Access to clean toilets, with running water, electricity and sewerage connection, is a major issue for women and girls in India. Despite the fact that urination and defecation are basic bodily functions, 70% of households in rural and urban slums lack access to functioning toilets. 60% of the country still defecates in the open, with consequences ranging from polluted water bringing fatal infections to the women and children using it, to women carrying extreme risk of being sexually assaulted.
Toilets are not just a requirement to carry out our daily ablutions within four walls and protect our modesty, privacy, health and hygiene, but also a way to do it safely.
As an example, one can cite the Badaun gang-rape-cum-murder case of 2014- two teenage girls in Badaun, a remote village of UP, had stepped out of home at night to defecate- and ended up being gang-raped and hung from a tree.
Earlier the same year, during the LS elections, PM Modi, who was then a prime ministerial candidate, promised to solve India’s problem of lack of toilets and sanitation by building toilets.
He seemed to come through on his promise, when 1 million toilets were built under the flagship scheme. But, as it turns out, majority of these toilets are not being used because of two reasons:
- These toilets aren’t equipped with connections to drains, and running water.
- Unfortunately, the implementer seemed to have forgotten that building toilets is not enough- you have to educate potential users on why they must use them, and how, and about following sanitary practices.
But this is just the tip of the iceberg. It’s not just the poor, underprivileged women in rural and semi-urban areas who find lack of toilets a problem. Even in the metros, urban, middle class, educated women find access to toilets a problem. While working as a market researcher several years ago, I used to travel around the city, to pharmacies and hospitals to see doctors. I found the lack of public restrooms to be a major irritant, and the ones I did find were filthy and apparently disused, and not very safe.

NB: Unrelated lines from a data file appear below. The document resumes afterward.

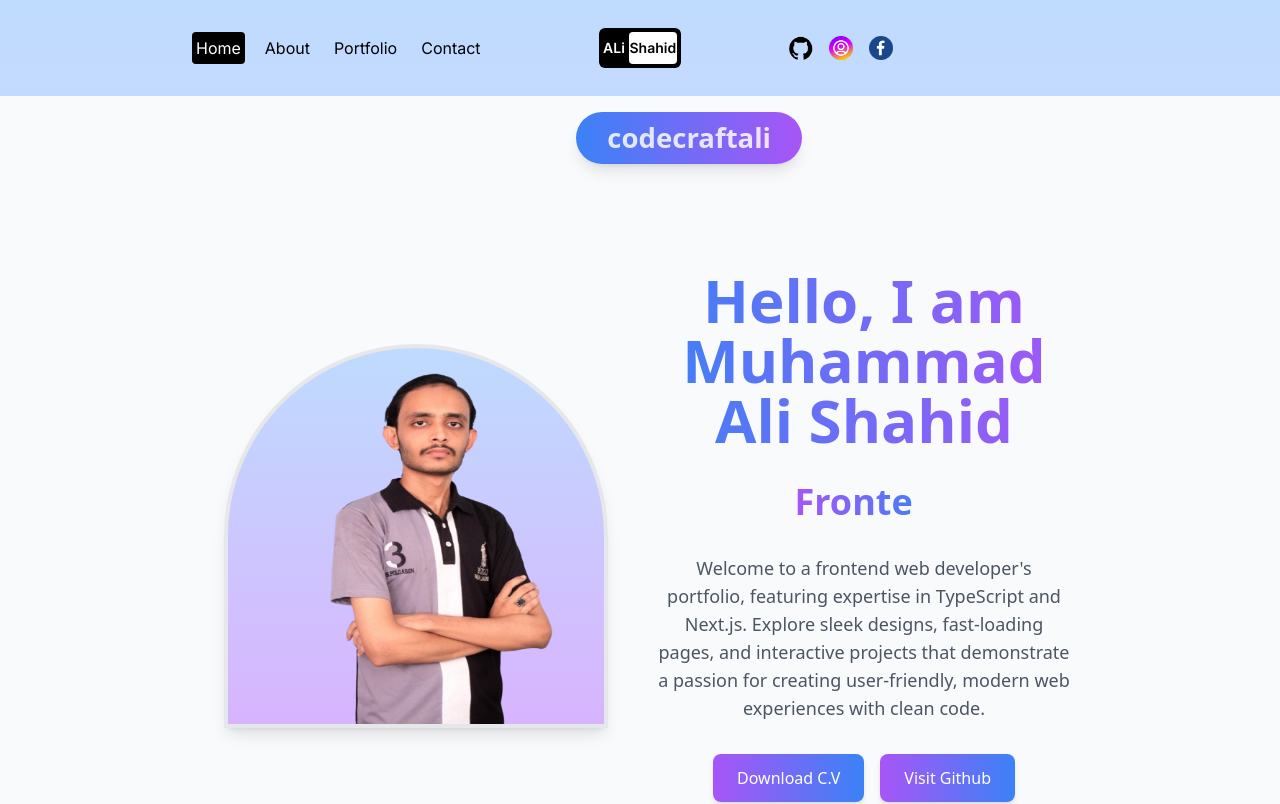
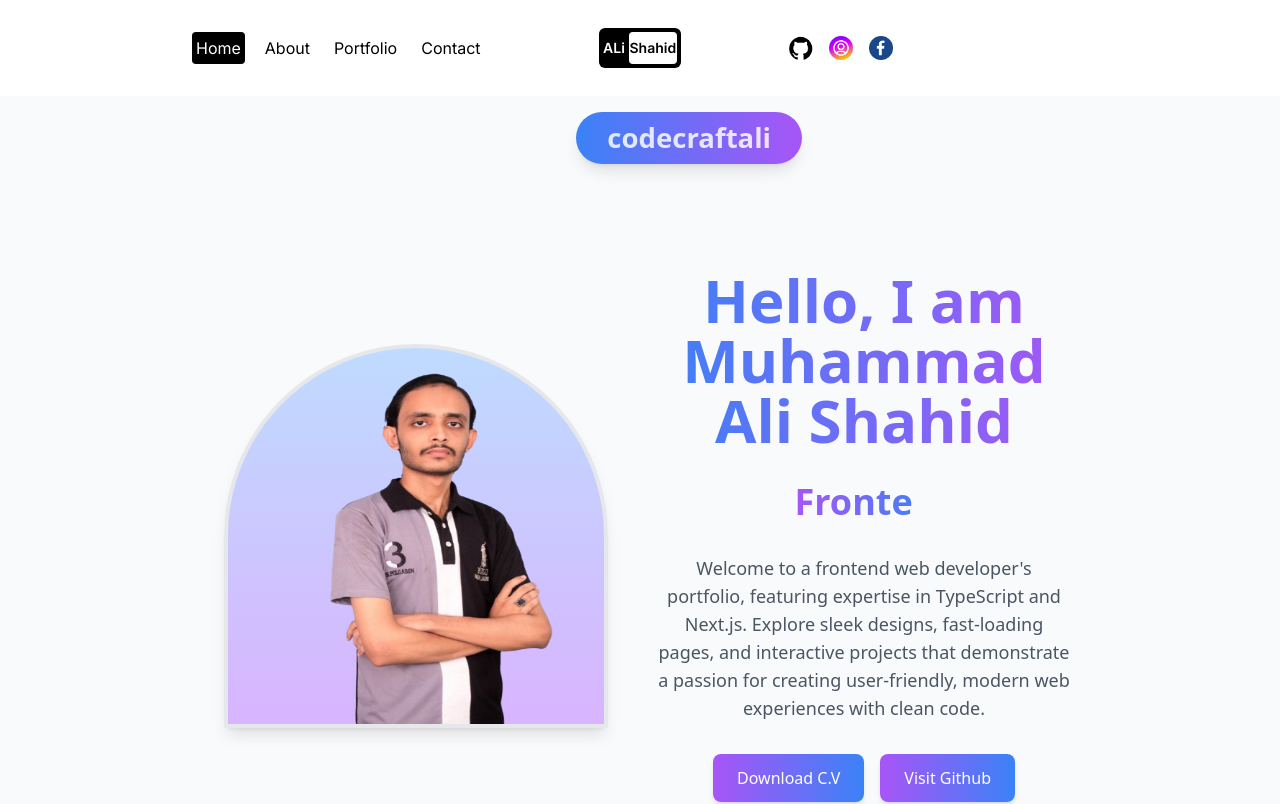
Before and after one commit to m-Alishahid/My-portfolio-website, a Next.js app: page / in a window 1280 px wide. Shown: the top 804 px of the page. Built offline with nearby package versions, Linux system fonts and the light colour scheme.

Commit message:
transitionprovider.jsx

```diff
--- a/src/components/transitionprovider.jsx
+++ b/src/components/transitionprovider.jsx
@@ -10,7 +10,7 @@ const TransitionProvider = ({ children }) => {
 
   return (
     <AnimatePresence mode="wait">
-      <div key={pathName} className="flex flex-col min-h-screen bg-gradient-to-b from-blue-200 to-purple-200">
+      <div key={pathName} className="flex flex-col min-h-screen">
 
         <motion.div
           className="h-screen w-screen fixed bg-black rounded-b-[100px] z-40"
```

But our counterparts in the hinterlands are facing bigger problems- girls are dropping out of school because there are no restrooms in the school buildings. Recently, a girl in a Jharkhand village killed herself because her father refused to build a toilet at home, forcing her to defecate and urinate in the open.
58% of community toilets in slums have no electricity, and 78% have no water or sewerage connections. Another problem is that slum toilets are filthy- they stink to the high heavens, and this is accompanied by the presence of cockroaches, lizards, maggots etc in the toilets. Add to that the poor ventilation- often due to women stuffing sanitary pads within the toilet itself due to lack of proper disposal outlets. For women, the problem is compounded because:

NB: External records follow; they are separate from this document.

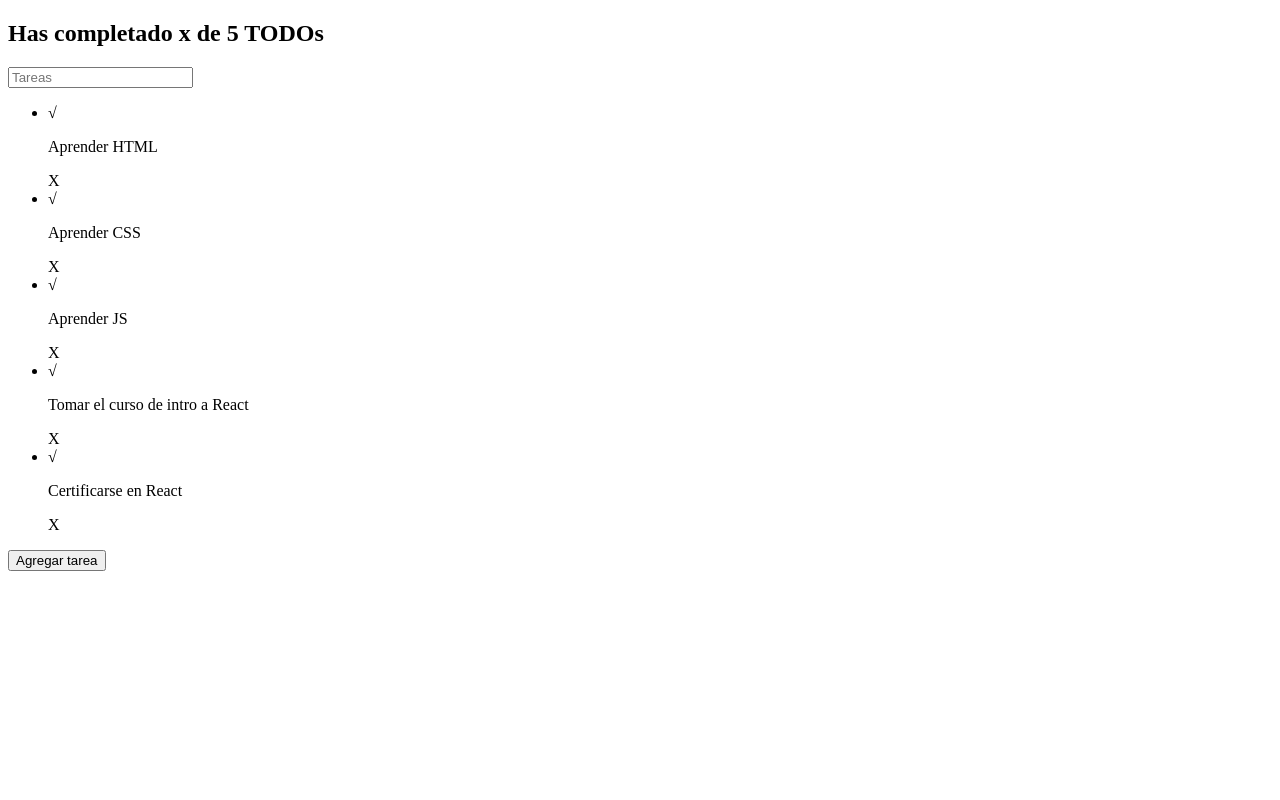
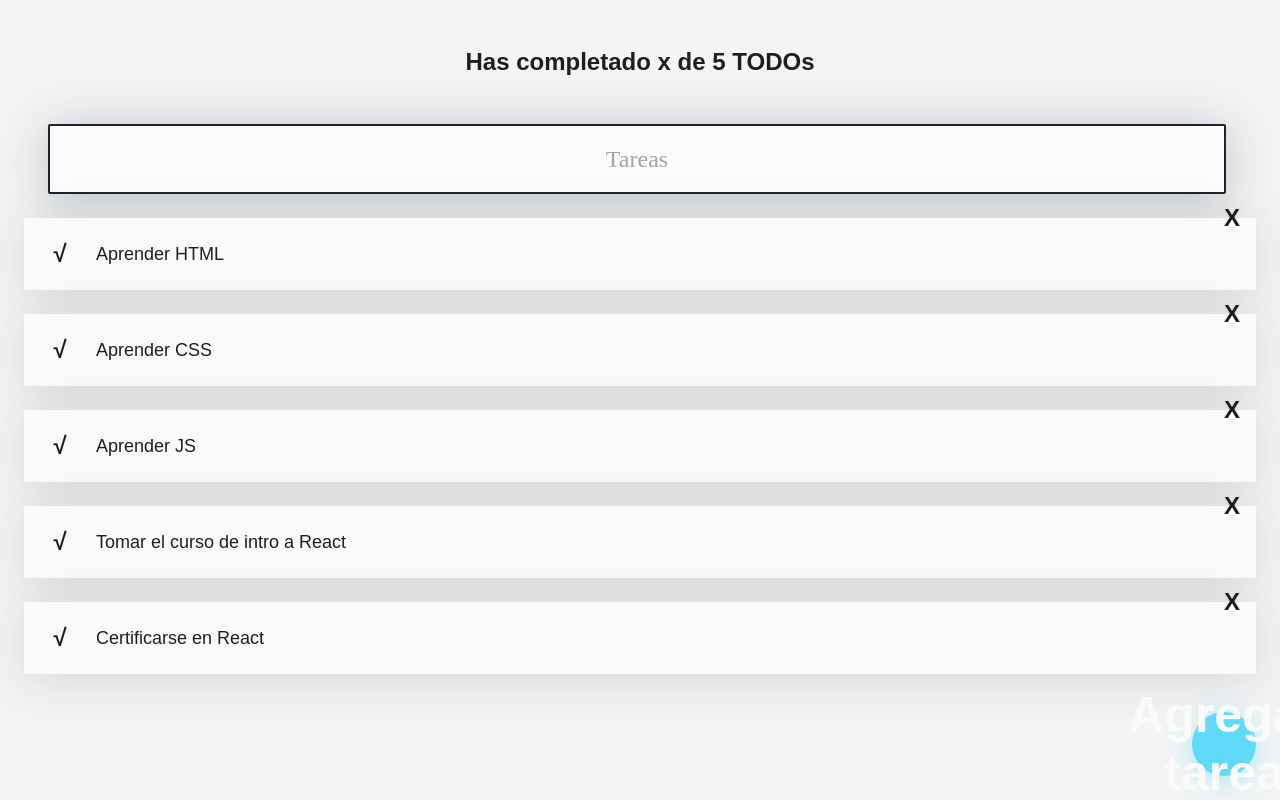
Before and after one commit to CamiloJab/Tareas-por-realizar, a React (Create React App) app: page / in a window 1280 px wide. Built offline with nearby package versions, Linux system fonts and the light colour scheme.

Commit message:
se agregaron estilos CSS basicos

```diff
--- /dev/null
+++ b/src/CreateTodoButton.css
@@ -0,0 +1,25 @@
+.CreateTodoButton {
+  background-color: #61DAFA;
+  box-shadow: 0px 5px 25px rgba(97, 218, 250, 0.5);
+  border: none;
+  border-radius: 50%;
+  cursor: pointer;
+  font-size: 50px;
+  position: fixed;
+  bottom: 24px;
+  right: 24px;
+  font-weight: bold;
+  color: #FAFAFA;
+  display: flex;
+  justify-content: center;
+  align-items: center;
+  height: 64px;
+  width: 64px;
+
+  transform: rotate(0);
+  transition: .3s ease;
+}
+
+.CreateTodoButton:hover {
+  transform: rotate(224deg);
+}
--- a/src/CreateTodoButton.js
+++ b/src/CreateTodoButton.js
@@ -1,5 +1,5 @@
 import React from 'react';
-// import './CreateTodoButton.css';
+import './CreateTodoButton.css';
 
 function CreateTodoButton(props) {
   return (
--- /dev/null
+++ b/src/TodoCounter.css
@@ -0,0 +1,6 @@
+.TodoCounter {
+  font-size: 24px;
+  text-align: center;
+  margin: 0;
+  padding: 48px;
+}
--- a/src/TodoCounter.js
+++ b/src/TodoCounter.js
@@ -1,5 +1,5 @@
 import React from 'react';
-//import './TodoCounter.css';
+import './TodoCounter.css';
 
 function TodoCounter() {
   return (
--- /dev/null
+++ b/src/TodoItem.css
@@ -0,0 +1,49 @@
+.TodoItem {
+  background-color: #FAFAFA;
+  position: relative;
+  display: flex;
+  justify-content: center;
+  align-items: center;
+  margin-top: 24px;
+  box-shadow: 0px 5px 50px rgba(32, 35, 41, 0.15);
+}
+
+.TodoItem-p {
+  margin: 24px 0 24px 24px;
+  width: calc(100% - 120px);
+  font-size: 18px;
+  line-height: 24px;
+  font-weight: 400;
+}
+.TodoItem-p--complete {
+  text-decoration: line-through;
+}
+
+.Icon {
+  cursor: pointer;
+  display: flex;
+  justify-content: center;
+  align-items: center;
+  height: 48px;
+  width: 48px;
+  font-size: 24px;
+  font-weight: bold;
+  /* background-color: #CCC; */
+}
+
+.Icon-check {
+  position: absolute;
+  left: 12px;
+}
+.Icon-check--active {
+  color: #4caf50;
+}
+
+.Icon-delete {
+  position: absolute;
+  top: -24px;
+  right: 0;
+}
+.Icon-delete:hover {
+  color: red;
+}
--- a/src/TodoItem.js
+++ b/src/TodoItem.js
@@ -1,5 +1,5 @@
 import React from 'react';
-// import './TodoItem.css';
+import './TodoItem.css';
 
 function TodoItem(props) {
   return (
--- /dev/null
+++ b/src/TodoList.css
@@ -0,0 +1,5 @@
+ul {
+  margin: 0;
+  padding: 0 0 56px 0;
+  list-style: none;
+}
--- a/src/TodoList.js
+++ b/src/TodoList.js
@@ -1,5 +1,5 @@
 import React from 'react';
-//import './TodoList.css'
+import './TodoList.css'
 
 function TodoList(props) {
   return (
--- /dev/null
+++ b/src/TodoSearch.css
@@ -0,0 +1,24 @@
+.TodoSearch {
+  background: #F9FBFC;
+  border-radius: 2px;
+  border: 2px solid #202329;
+  margin: 0 24px;
+  height: 64px;
+  width: calc(100% - 62px);
+  font-size: 24px;
+  text-align: center;
+  font-family: 'Montserrat';
+  font-weight: 400;
+  color: #1E1E1F;
+  box-shadow: 0px 5px 50px rgba(32, 35, 41, 0.25);
+}
+
+.TodoSearch::placeholder {
+  color: #A5A5A5;
+  font-family: 'Montserrat';
+  font-weight: 400;
+}
+
+.TodoSearch:focus {
+  outline-color: #61DAFA;
+}
--- a/src/TodoSearch.js
+++ b/src/TodoSearch.js
@@ -1,5 +1,5 @@
 import React from 'react';
-// import './TodoSearch.css';
+import './TodoSearch.css';
 
 function TodoSearch() {
   return (
--- a/src/index.css
+++ b/src/index.css
@@ -1,13 +1,13 @@
 body {
   margin: 0;
-  font-family: -apple-system, BlinkMacSystemFont, 'Segoe UI', 'Roboto', 'Oxygen',
-    'Ubuntu', 'Cantarell', 'Fira Sans', 'Droid Sans', 'Helvetica Neue',
-    sans-serif;
-  -webkit-font-smoothing: antialiased;
-  -moz-osx-font-smoothing: grayscale;
+  padding: 0;
+  background: #F2F4F5;
+  color: #1E1E1F;
+  font-family: 'Montserrat', Arial, Helvetica, sans-serif;
 }
 
-code {
-  font-family: source-code-pro, Menlo, Monaco, Consolas, 'Courier New',
-    monospace;
+#root {
+  margin: 0 24px;
+  position: relative;
+  min-height: 100vh;
 }
--- a/src/index.js
+++ b/src/index.js
@@ -1,6 +1,6 @@
 import React from 'react';
 import ReactDOM from 'react-dom';
-// import './index.css';
+import './index.css';
 import App from './App';
 
 ReactDOM.render(
```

- There are fewer toilet seats for women.
- Ventilation is poor, so women have to often squat with the door partially open.
- Community toilets are often not segregated properly between men and women- following which women have complained of being leered at or harassed.
- Often, women have to use those toilets at night, which is even more unsafe.
- Several health problems are imperative on women using unclean public toilets- urinary infections, bladder and kidney malfunction due to prolonged retention periods etc.
The solution to preventing open defecation, and also preventing the adverse effects of using poorly maintained public toilets, is to establish washrooms which are:
- Easy to install
- Easy to use
- Convenient- ensures privacy
- Easy to maintain and keep clean and odor free
Organica Biotech, a Mumbai based Environmental Biotechnology company, has come up with a product known as Bioclean BD. It is a consortium of beneficial microbial strains which can degrade complex organic matter to water and carbon dioxide, under anaerobic conditions, in a short period of time. It has the following advances:
- It eleiminates foul odor by accelerating degradation of toxic organic waste into harmless by products.
- They also provide biological solution to the problem of clogging in existing portable toilets and pit latrines.
- The microbes in BD have increased shelf life
- Microbes in BD compete with pathogens for nutrients, therefore preventing growth of undesirable microbes.